TASK STATEMENT: Give back the data exactly, with no images.

-- DATA FOR REVIEW follows --

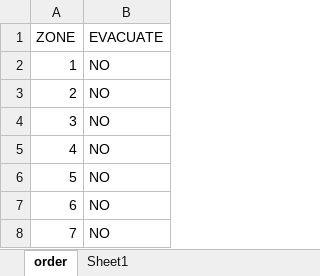
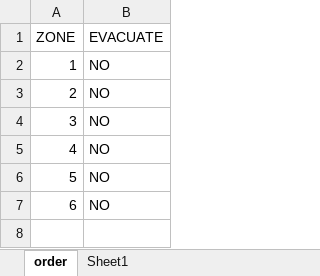
Before and after one commit to CityOfNewYork/hurricane-311, an Excel workbook: etc/order.xlsx, sheet order, drawn as a sheet; values as stored, in another font and other column widths than the file's, no borders; the diff names each change by its address in the sheet, - before the commit and + after, or states it on an @@ line.

Commit message:
externalize some messages and update code and centers data based on OEM spec

```diff
--- a/etc/order.xlsx (sheet order)
+++ b/etc/order.xlsx (sheet order)
-row 8: 7 | NO
```
Also changed, not shown: 17 other files.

-- DATA FOR REVIEW concluded --

ANSWER FOR THIS EXERCISE:
Before and after one commit to CityOfNewYork/hurricane-311, an Excel workbook: etc/order.xlsx, sheet order, drawn as a sheet; values as stored, in another font and other column widths than the file's, no borders; the diff names each change by its address in the sheet, - before the commit and + after, or states it on an @@ line.

Commit message:
externalize some messages and update code and centers data based on OEM spec

```diff
--- a/etc/order.xlsx (sheet order)
+++ b/etc/order.xlsx (sheet order)
-row 8: 7 | NO
```
Also changed, not shown: 17 other files.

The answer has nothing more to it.